At Sunday night’s 74th annual Golden Globe Awards, Hollywood’s finest gathered to toast the best in TV and film. Hosted by The Tonight Show‘s Jimmy Fallon, replaced professional bad boy Ricky Gervais as host, proved to be full of surprises. The show was still offbeat and noisy enough to keep its reputation as the more fun, more real alternative to the Academy Awards.
There was the briefest film-clip tribute to the late Carrie Fisher and her late mother, Debbie Reynolds which is unusual for the usual fun, night of laughs that usually permeate the Globes.
The evening began with a star-studded filmed production number that took off on “La La Land” and ended with Fallon and BFF Justin Timberlake waltzing into the stars;
It was the last big awards show before the Age of Trump, and Fallon took his shots at the President-elect, describing the Globes as “one of the few places left where America still honors the popular vote.”
As for the winners, sweeping the movie awards was the critically-acclaimed musical La La Land, which broke the record for most wins by any one film. It won all seven of the categories it was nominated in, including a Best Actor statuette for Ryan Gosling, Best Actress for Emma Stone and Best Director and Best Screenplay for Damian Chazelle.
Other winners in the movie categories were:
Best Actor in a Drama: Casey Affleck, Manchester by the Sea
Best Actress in a Drama: Isabelle Huppert. Elle

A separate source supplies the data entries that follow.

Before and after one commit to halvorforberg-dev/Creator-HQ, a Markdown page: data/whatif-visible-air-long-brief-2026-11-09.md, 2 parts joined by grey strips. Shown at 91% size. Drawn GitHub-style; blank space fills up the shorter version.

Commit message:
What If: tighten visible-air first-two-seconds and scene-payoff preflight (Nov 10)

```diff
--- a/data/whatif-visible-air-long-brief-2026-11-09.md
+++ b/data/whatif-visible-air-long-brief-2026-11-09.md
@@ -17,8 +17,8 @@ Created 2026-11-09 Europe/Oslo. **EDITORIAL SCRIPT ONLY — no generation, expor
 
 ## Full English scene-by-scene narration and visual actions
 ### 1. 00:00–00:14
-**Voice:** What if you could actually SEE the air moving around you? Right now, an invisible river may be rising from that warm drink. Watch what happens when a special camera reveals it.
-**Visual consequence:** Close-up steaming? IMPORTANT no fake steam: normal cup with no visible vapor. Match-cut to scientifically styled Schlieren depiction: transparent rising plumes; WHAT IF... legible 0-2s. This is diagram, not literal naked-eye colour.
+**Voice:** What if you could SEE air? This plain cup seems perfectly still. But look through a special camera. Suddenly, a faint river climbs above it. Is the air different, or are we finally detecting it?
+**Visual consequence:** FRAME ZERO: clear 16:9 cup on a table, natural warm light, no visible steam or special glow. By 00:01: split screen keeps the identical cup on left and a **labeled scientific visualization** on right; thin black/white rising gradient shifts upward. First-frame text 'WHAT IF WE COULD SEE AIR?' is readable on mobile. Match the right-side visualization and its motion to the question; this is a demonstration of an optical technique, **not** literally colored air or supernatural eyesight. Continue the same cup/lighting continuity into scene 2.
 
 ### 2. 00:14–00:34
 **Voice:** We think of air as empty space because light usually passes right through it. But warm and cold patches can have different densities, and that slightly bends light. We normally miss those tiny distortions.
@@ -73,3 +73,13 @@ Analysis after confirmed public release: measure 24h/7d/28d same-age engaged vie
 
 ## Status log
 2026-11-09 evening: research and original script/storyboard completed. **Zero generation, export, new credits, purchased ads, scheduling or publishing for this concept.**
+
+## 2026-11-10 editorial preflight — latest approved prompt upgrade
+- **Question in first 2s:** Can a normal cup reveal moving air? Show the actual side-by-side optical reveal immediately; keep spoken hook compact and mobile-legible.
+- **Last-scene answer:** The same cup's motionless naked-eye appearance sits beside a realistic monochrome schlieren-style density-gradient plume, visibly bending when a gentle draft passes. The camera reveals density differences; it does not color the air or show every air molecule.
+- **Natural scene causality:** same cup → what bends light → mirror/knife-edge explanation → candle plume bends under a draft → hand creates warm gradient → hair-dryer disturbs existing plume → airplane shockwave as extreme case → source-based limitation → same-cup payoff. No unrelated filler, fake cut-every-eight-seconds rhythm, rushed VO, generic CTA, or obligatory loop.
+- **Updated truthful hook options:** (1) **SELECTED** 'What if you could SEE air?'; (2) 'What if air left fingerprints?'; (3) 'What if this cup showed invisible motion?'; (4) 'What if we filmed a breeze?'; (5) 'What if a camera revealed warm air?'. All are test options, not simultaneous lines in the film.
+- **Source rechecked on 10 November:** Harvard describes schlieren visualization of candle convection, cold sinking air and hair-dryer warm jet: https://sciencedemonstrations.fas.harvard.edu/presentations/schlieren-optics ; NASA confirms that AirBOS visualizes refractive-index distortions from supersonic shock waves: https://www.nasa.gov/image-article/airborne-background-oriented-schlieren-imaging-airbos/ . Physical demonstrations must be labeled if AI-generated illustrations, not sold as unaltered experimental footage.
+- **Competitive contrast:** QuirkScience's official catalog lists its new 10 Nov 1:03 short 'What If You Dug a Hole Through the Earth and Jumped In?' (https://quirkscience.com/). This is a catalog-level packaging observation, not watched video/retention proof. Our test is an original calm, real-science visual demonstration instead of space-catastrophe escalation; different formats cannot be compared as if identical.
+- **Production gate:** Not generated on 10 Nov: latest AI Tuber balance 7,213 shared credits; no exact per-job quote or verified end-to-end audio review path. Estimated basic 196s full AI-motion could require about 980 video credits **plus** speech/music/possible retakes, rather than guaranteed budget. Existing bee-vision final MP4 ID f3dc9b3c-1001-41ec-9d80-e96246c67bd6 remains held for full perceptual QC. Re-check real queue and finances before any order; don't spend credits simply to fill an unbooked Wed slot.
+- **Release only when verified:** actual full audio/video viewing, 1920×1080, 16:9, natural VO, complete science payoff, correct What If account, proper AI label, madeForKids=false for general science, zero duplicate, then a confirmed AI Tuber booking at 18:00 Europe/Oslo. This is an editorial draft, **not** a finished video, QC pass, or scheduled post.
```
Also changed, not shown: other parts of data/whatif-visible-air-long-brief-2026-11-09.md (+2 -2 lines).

Best Supporting Actor in a Motion Picture: Aaron Taylor-Johnson, Nocturnal Animals
Best Supporting Actress in a Motion Picture: Viola Davis, Fences
Best Motion Picture – Drama, Moonlight
Best Animated Film: Zootopia
For television, the series Atlanta won for Best Series, comedy, or musical, Billy Bob Thornton won the Best Actor Golden Globe for Goliath. For for Best Actress, miniseries or TV movie, Sarah Paulson won for playing Marsha Clark The People v. O.J. Simpson: American Crime Story, which also took home the award for Best Miniseries or TV movie.
Tracee Ellis Ross won the award for Best Actress, comedy or musical for Black-ish in which she said “This is for all the women, women of color, and colorful people, whose stories, ideas and thoughts are not always considered worthy and valid and important. But I want you to know that I see you. We see you.”
Donald Glover took home the award for Best Actor, comedy or musical for Atlanta as well as Best Performance by an Actor in a Television Series—Musical or Comedy.
“We’re the ones who, kind of, in a weird way, tell a story or a lie to children so they do stuff that we never thought was possible,'” Glover said. “My dad used to tell me every day, ‘You can do anything you want.’ And I remember thinking as a kid in first grade, ‘You’re lying to me.’ But now I do stuff, and he’s like,’‘I didn’t think that was possible.'”
Meryl Streep was given the Cecil B. DeMille Award for lifetime achievement. Streep’s comments aimed towards the current president-elect are now famous. “Hollywood is crawling with outsiders and foreigners, and if you kick us all out, you’ll have nothing to watch except for football and mixed martial arts, which are not arts.” she said “When the powerful use their position to bully others, we all lose.”